- ^ a b c Plofker (2007), p. 387
- ^ a b Pingree (1981), p. 4
- ^ a b Plofker (2009), p.18
- ^ Plofker (2009), p. 11
- ^ Pingree (1981), p. 6
- ^ Delire (2009), p. 50
- ^ Staal (1999), p. 111
- ^ Plofker (2009), p 19.
- ^ Bürk (1901), p. 554
- ^ Heath (1925), p. 362
- ^ “Square Roots of Sulbha Sutras”. pi.math.cornell.edu. Retrieved 2020-05-24.
- ^ Datta, Bibhutibhusan (1931). “On the Origin of the Hindu Terms for “Root””. The American Mathematical Monthly. 38 (7): 371–376. doi:10.2307/2300909. ISSN 0002-9890. JSTOR 2300909.
- ^ Gupta (1997), p. 154
- ^ Staal (1999), pp. 106, 109–110
- ^ Seidenberg (1978)
- ^ van der Waerden (1983)
- ^ Van der Waerden, Barten L (1983). Geometry and Algebra in Ancient Civilizations. Springer Verlag. p. 12. ISBN 0387121595.
- ^ Joseph, George Gheverghese (1997). “What Is a Square Root? A Study of Geometrical Representation in Different Mathematical Traditions”. Mathematics in School. 26 (3): 4–9. ISSN 0305-7259. JSTOR 30215281.
- ^ Boyer (1991), p. 207, “We find rules for the construction of right angles by means of triples of cords the lengths of which form Pythagorean triages, such as 3, 4, and 5, or 5, 12, and 13, or 8, 15, and 17, or 12, 35, and 37. However all of these triads are easily derived from the old Babylonian rule; hence, Mesopotamian influence in the Sulvasutras is not unlikely.

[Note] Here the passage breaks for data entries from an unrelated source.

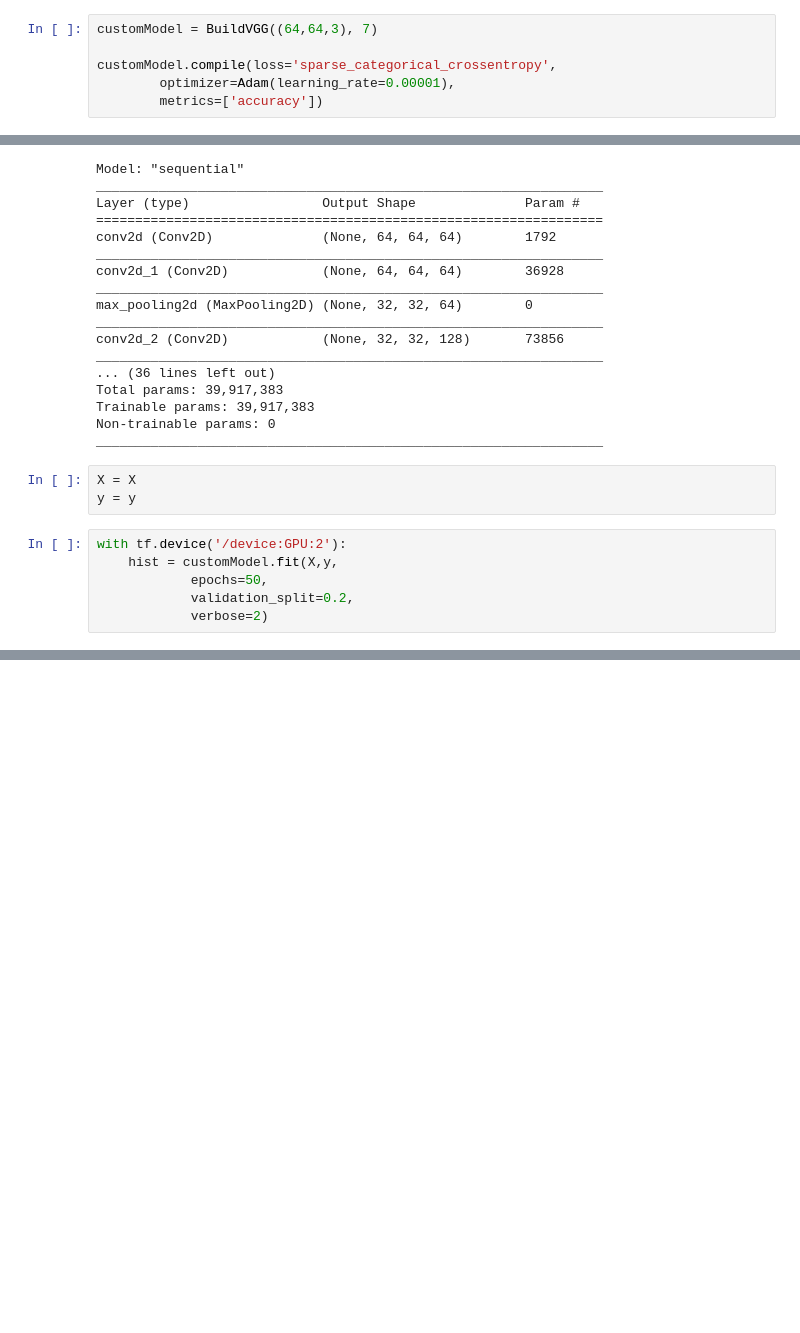
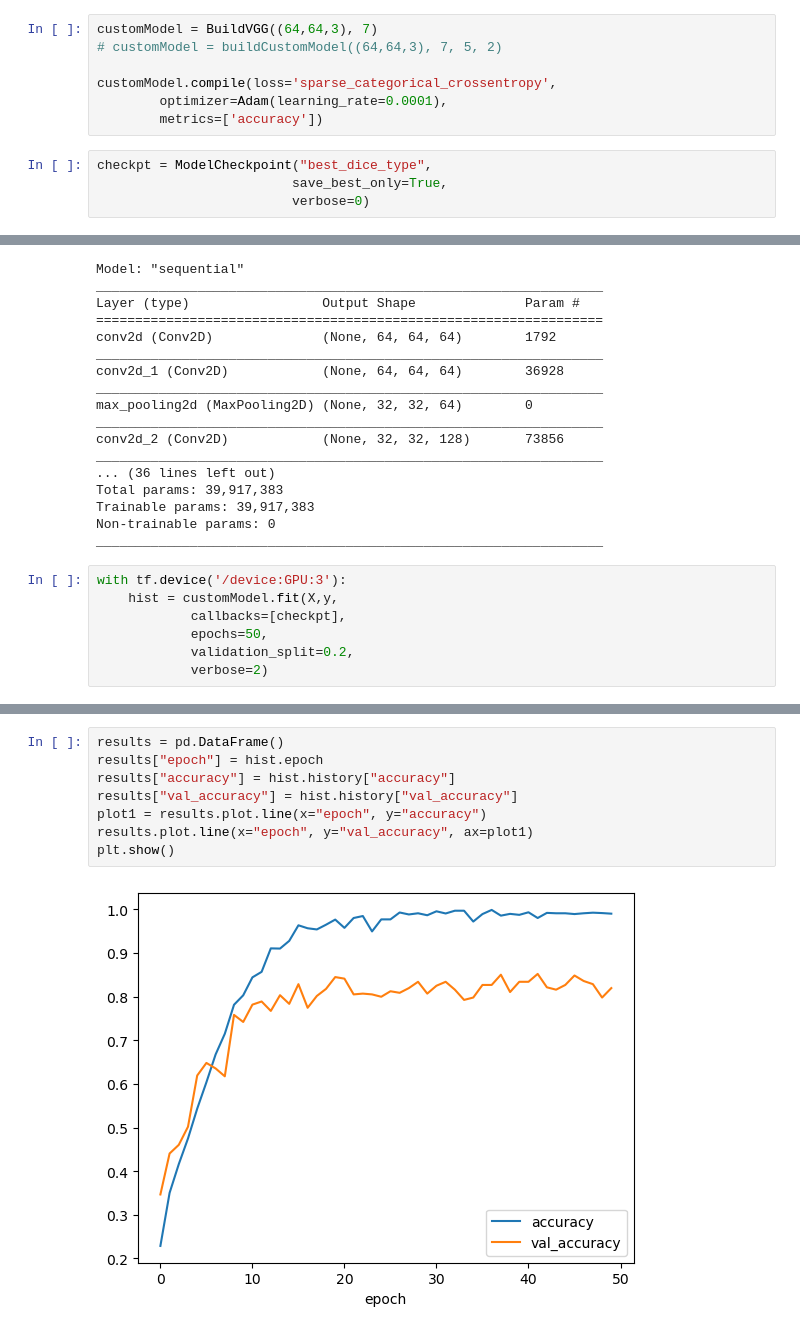
Before and after one commit to lukemcneil/recognizing-dice-values, a Jupyter notebook: predict-type-of-dice.ipynb, the cells around one changed output, grey strips where cells are left out. Drawn from its saved outputs; the diff is of its cells as text; blank space fills up the shorter version.

Commit message:
update to save best for dice type

```diff
--- a/predict-type-of-dice.ipynb
+++ b/predict-type-of-dice.ipynb
@@ -114,10 +140,15 @@ for gpu in gpus:
 ###################
 # %%
 customModel = BuildVGG((64,64,3), 7)
+# customModel = buildCustomModel((64,64,3), 7, 5, 2)
 
 customModel.compile(loss='sparse_categorical_crossentropy',
-        optimizer=Adam(learning_rate=0.00001),
+        optimizer=Adam(learning_rate=0.0001),
         metrics=['accuracy'])
+# %%
+checkpt = ModelCheckpoint("best_dice_type",
+                         save_best_only=True,
+                         verbose=0)
 # %%
 customModel.summary()
 # %% [output]
@@ -138,12 +169,10 @@ Total params: 39,917,383
 Trainable params: 39,917,383
 Non-trainable params: 0
 _________________________________________________________________
-# %%
-X = X
-y = y
 # %%
-with tf.device('/device:GPU:2'):
+with tf.device('/device:GPU:3'):
     hist = customModel.fit(X,y,
+            callbacks=[checkpt],
             epochs=50,
             validation_split=0.2,
             verbose=2)
@@ -167,0 +197,10 @@ Epoch 50/50
+# %%
+results = pd.DataFrame()
+results["epoch"] = hist.epoch
+results["accuracy"] = hist.history["accuracy"]
+results["val_accuracy"] = hist.history["val_accuracy"]
+plot1 = results.plot.line(x="epoch", y="accuracy")
+results.plot.line(x="epoch", y="val_accuracy", ax=plot1)
+plt.show()
+# %% [output]
+[figure, added]
```
Also changed, not shown: parts of 3 cells of this notebook.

Aspastamba knew that the square on the diagonal of a rectangle is equal to the sum of the squares on the two adjacent sides, but this form of the Pythagorean theorem also may have been derived from Mesopotamia. … So conjectural are the origin and period of the Sulbasutras that we cannot tell whether or not the rules are related to early Egyptian surveying or to the later Greek problem of altar doubling. They are variously dated within an interval of almost a thousand years stretching from the eighth century B.C. to the second century of our era.”
- ^ Krishnan, K S (2019). Origin of Vedas, Chapter 5. Notion Press. ISBN 978-1645879800.

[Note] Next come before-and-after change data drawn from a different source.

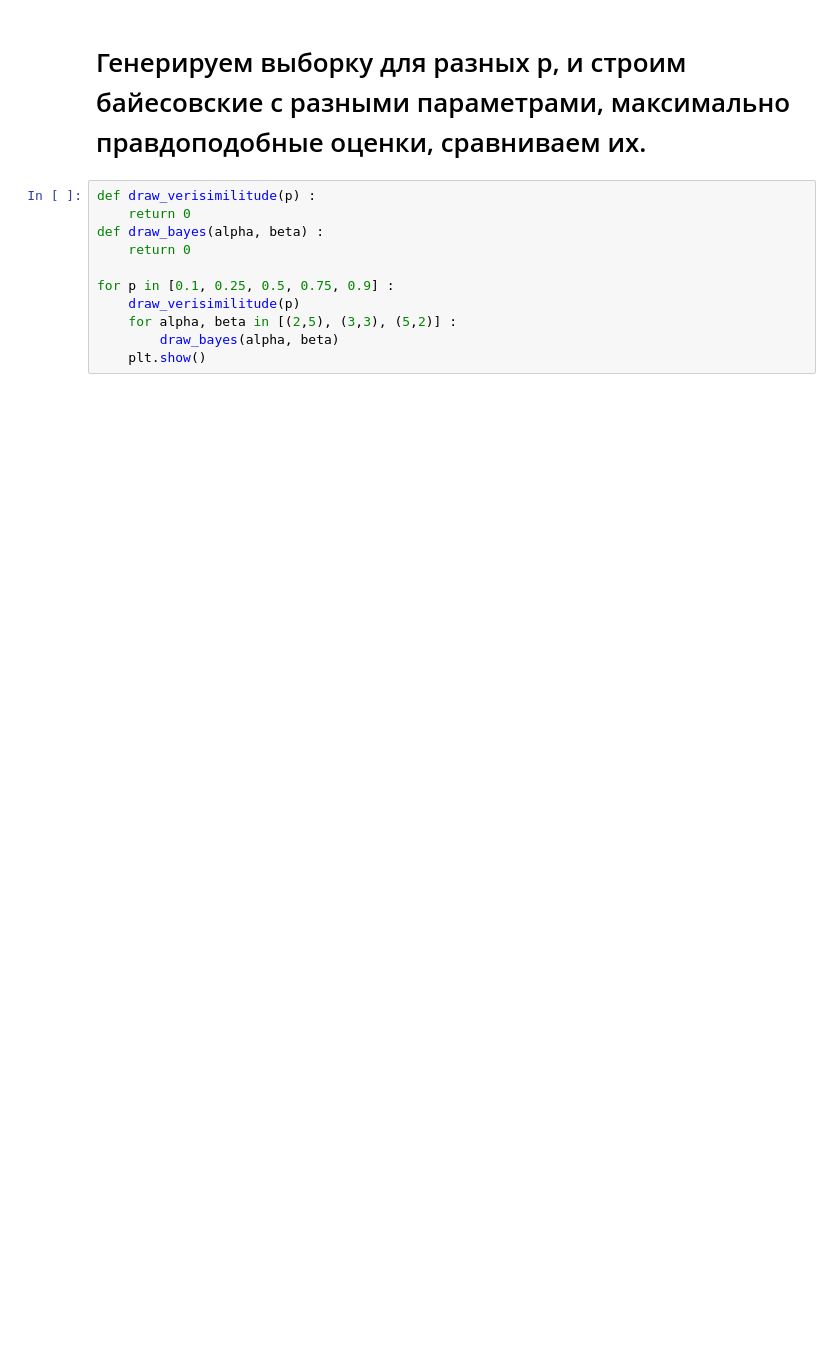
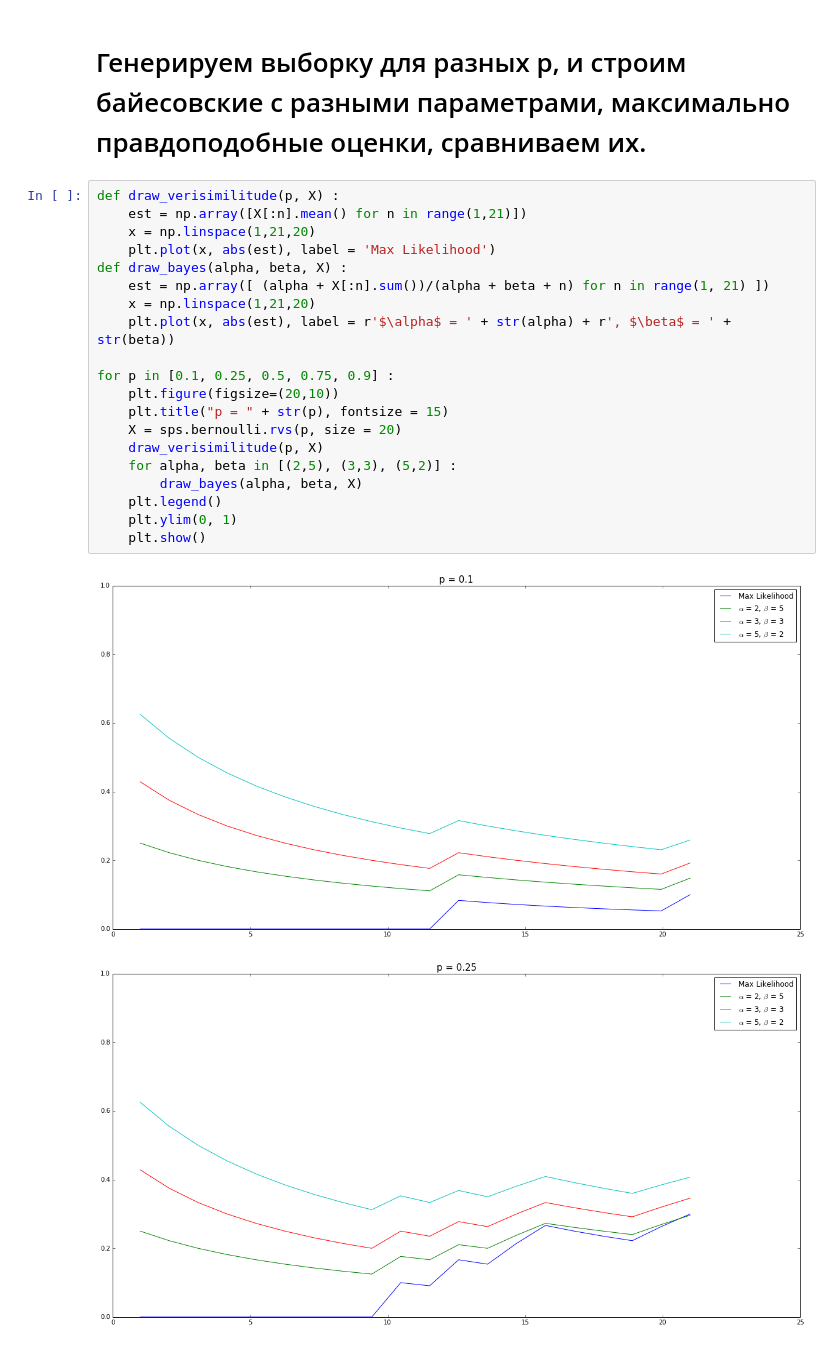
Before and after one commit to feezboom/MathStat, a Jupyter notebook: prac3/Karyamin_497_7_2.ipynb, the cells around one changed output. Drawn from its saved outputs; the diff is of its cells as text; blank space fills up the shorter version.

```diff
--- a/prac3/Karyamin_497_7_2.ipynb
+++ b/prac3/Karyamin_497_7_2.ipynb
@@ -25,13 +27,25 @@ draw_beta(5,2)
 # %% [markdown]
 # Генерируем выборку для разных p, и строим байесовские с разными параметрами, максимально правдоподобные оценки, сравниваем их.
-# %%
-def draw_verisimilitude(p) :
-    return 0
-def draw_bayes(alpha, beta) :
-    return 0
-
-for p in [0.1, 0.25, 0.5, 0.75, 0.9] :
-    draw_verisimilitude(p)
-    for alpha, beta in [(2,5), (3,3), (5,2)] :
-        draw_bayes(alpha, beta)
-    plt.show()
+# %%
+def draw_verisimilitude(p, X) :
+    est = np.array([X[:n].mean() for n in range(1,21)])
+    x = np.linspace(1,21,20)
+    plt.plot(x, abs(est), label = 'Max Likelihood')
+def draw_bayes(alpha, beta, X) :
+    est = np.array([ (alpha + X[:n].sum())/(alpha + beta + n) for n in range(1, 21) ])
+    x = np.linspace(1,21,20)
+    plt.plot(x, abs(est), label = r'$\alpha$ = ' + str(alpha) + r', $\beta$ = ' + str(beta))
+
+for p in [0.1, 0.25, 0.5, 0.75, 0.9] :
+    plt.figure(figsize=(20,10))
+    plt.title("p = " + str(p), fontsize = 15)
+    X = sps.bernoulli.rvs(p, size = 20)
+    draw_verisimilitude(p, X)
+    for alpha, beta in [(2,5), (3,3), (5,2)] :
+        draw_bayes(alpha, beta, X)
+    plt.legend()
+    plt.ylim(0, 1)
+    plt.show()
+# %% [output]
+[figure, added]
+[figure, added]
```
Also changed, not shown: parts of 3 cells of this notebook, 19 other files.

- ^ Seidenberg (1983), p. 121
- ^ Pingree (1981), p. 5
- ^ Plofker (2009), p. 17
- ^ Thibaut (1875), pp. 232–238
- ^ Plofker (2007), pp. 388–389
- ^ Boyer (1991), p. 207
- ^ Joseph, G.G. (2000). The Crest of the Peacock: The Non-European Roots of Mathematics. Princeton University Press. p. 229. ISBN
- ^ Thibaut (1875), pp. 243–246
- ^ a b Plofker (2007), pp. 388-391
- ^ a b c Plofker (2007), p. 391
- ^ Plofker (2007), p. 392,